What you should do >>
What the task requires is an exact printout of the listing below, pictures excluded.

Raw data >>
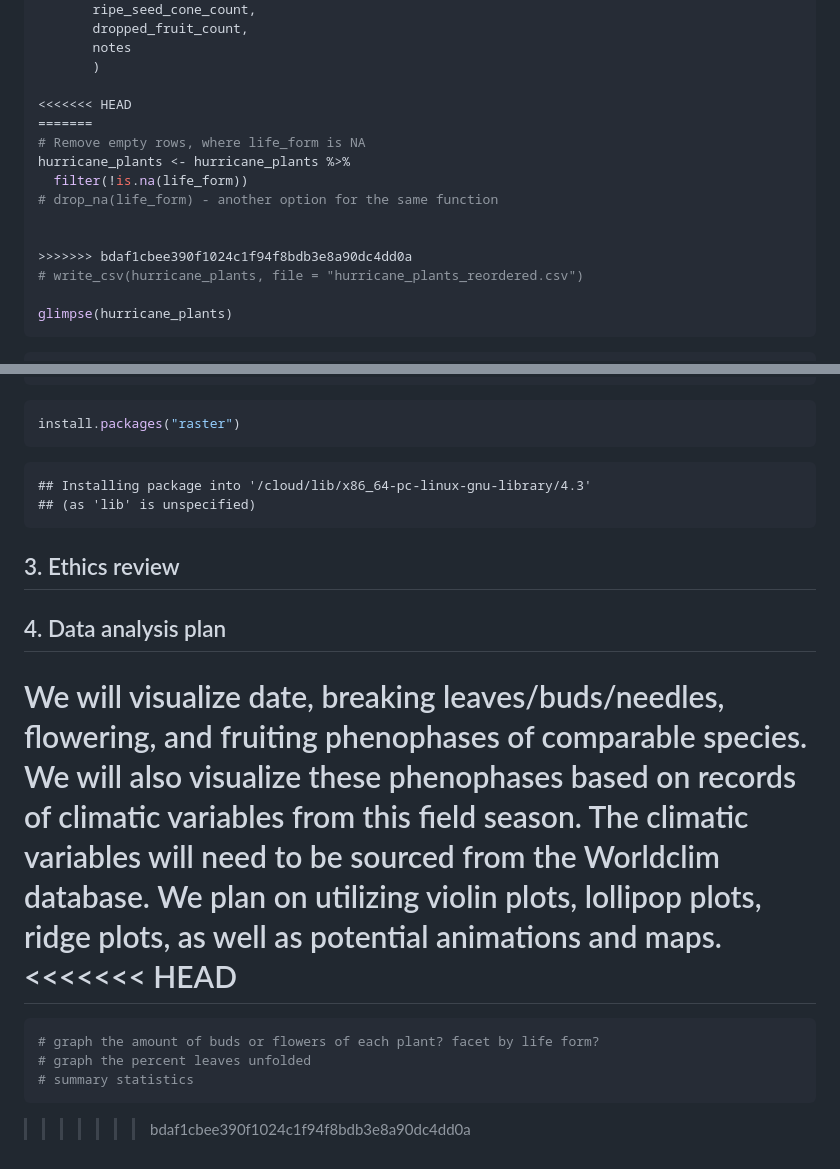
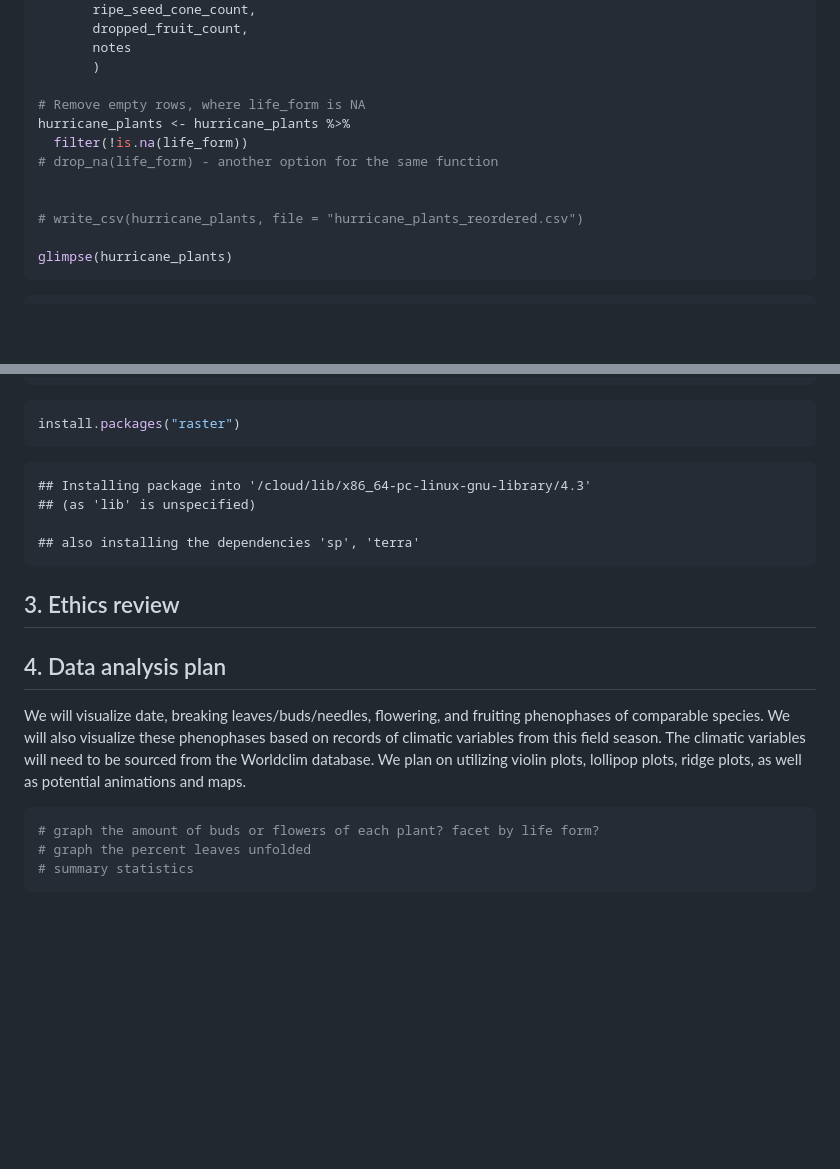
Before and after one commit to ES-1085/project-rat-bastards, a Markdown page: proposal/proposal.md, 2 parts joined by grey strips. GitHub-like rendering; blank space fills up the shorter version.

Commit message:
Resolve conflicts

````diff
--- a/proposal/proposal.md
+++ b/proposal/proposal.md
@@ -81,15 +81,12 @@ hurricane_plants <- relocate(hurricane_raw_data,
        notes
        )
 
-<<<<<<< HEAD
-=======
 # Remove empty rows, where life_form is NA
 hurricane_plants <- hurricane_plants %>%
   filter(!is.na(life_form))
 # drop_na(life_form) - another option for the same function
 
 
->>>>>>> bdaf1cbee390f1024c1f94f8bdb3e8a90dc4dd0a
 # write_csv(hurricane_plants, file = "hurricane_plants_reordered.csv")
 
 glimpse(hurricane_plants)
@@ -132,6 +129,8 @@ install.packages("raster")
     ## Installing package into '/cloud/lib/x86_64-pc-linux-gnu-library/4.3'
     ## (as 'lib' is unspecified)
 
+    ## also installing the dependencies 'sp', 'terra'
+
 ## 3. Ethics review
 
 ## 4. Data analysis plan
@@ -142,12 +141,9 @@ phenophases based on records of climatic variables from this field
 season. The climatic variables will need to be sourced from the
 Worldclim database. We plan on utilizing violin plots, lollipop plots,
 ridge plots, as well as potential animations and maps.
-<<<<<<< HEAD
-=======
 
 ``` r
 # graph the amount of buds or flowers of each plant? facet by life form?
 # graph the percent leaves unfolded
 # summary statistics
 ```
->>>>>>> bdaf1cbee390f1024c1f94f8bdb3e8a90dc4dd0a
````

Problem solution >>
Before and after one commit to ES-1085/project-rat-bastards, a Markdown page: proposal/proposal.md, 2 parts joined by grey strips. GitHub-like rendering; blank space fills up the shorter version.

Commit message:
Resolve conflicts

````diff
--- a/proposal/proposal.md
+++ b/proposal/proposal.md
@@ -81,15 +81,12 @@ hurricane_plants <- relocate(hurricane_raw_data,
        notes
        )
 
-<<<<<<< HEAD
-=======
 # Remove empty rows, where life_form is NA
 hurricane_plants <- hurricane_plants %>%
   filter(!is.na(life_form))
 # drop_na(life_form) - another option for the same function
 
 
->>>>>>> bdaf1cbee390f1024c1f94f8bdb3e8a90dc4dd0a
 # write_csv(hurricane_plants, file = "hurricane_plants_reordered.csv")
 
 glimpse(hurricane_plants)
@@ -132,6 +129,8 @@ install.packages("raster")
     ## Installing package into '/cloud/lib/x86_64-pc-linux-gnu-library/4.3'
     ## (as 'lib' is unspecified)
 
+    ## also installing the dependencies 'sp', 'terra'
+
 ## 3. Ethics review
 
 ## 4. Data analysis plan
@@ -142,12 +141,9 @@ phenophases based on records of climatic variables from this field
 season. The climatic variables will need to be sourced from the
 Worldclim database. We plan on utilizing violin plots, lollipop plots,
 ridge plots, as well as potential animations and maps.
-<<<<<<< HEAD
-=======
 
 ``` r
 # graph the amount of buds or flowers of each plant? facet by life form?
 # graph the percent leaves unfolded
 # summary statistics
 ```
->>>>>>> bdaf1cbee390f1024c1f94f8bdb3e8a90dc4dd0a
````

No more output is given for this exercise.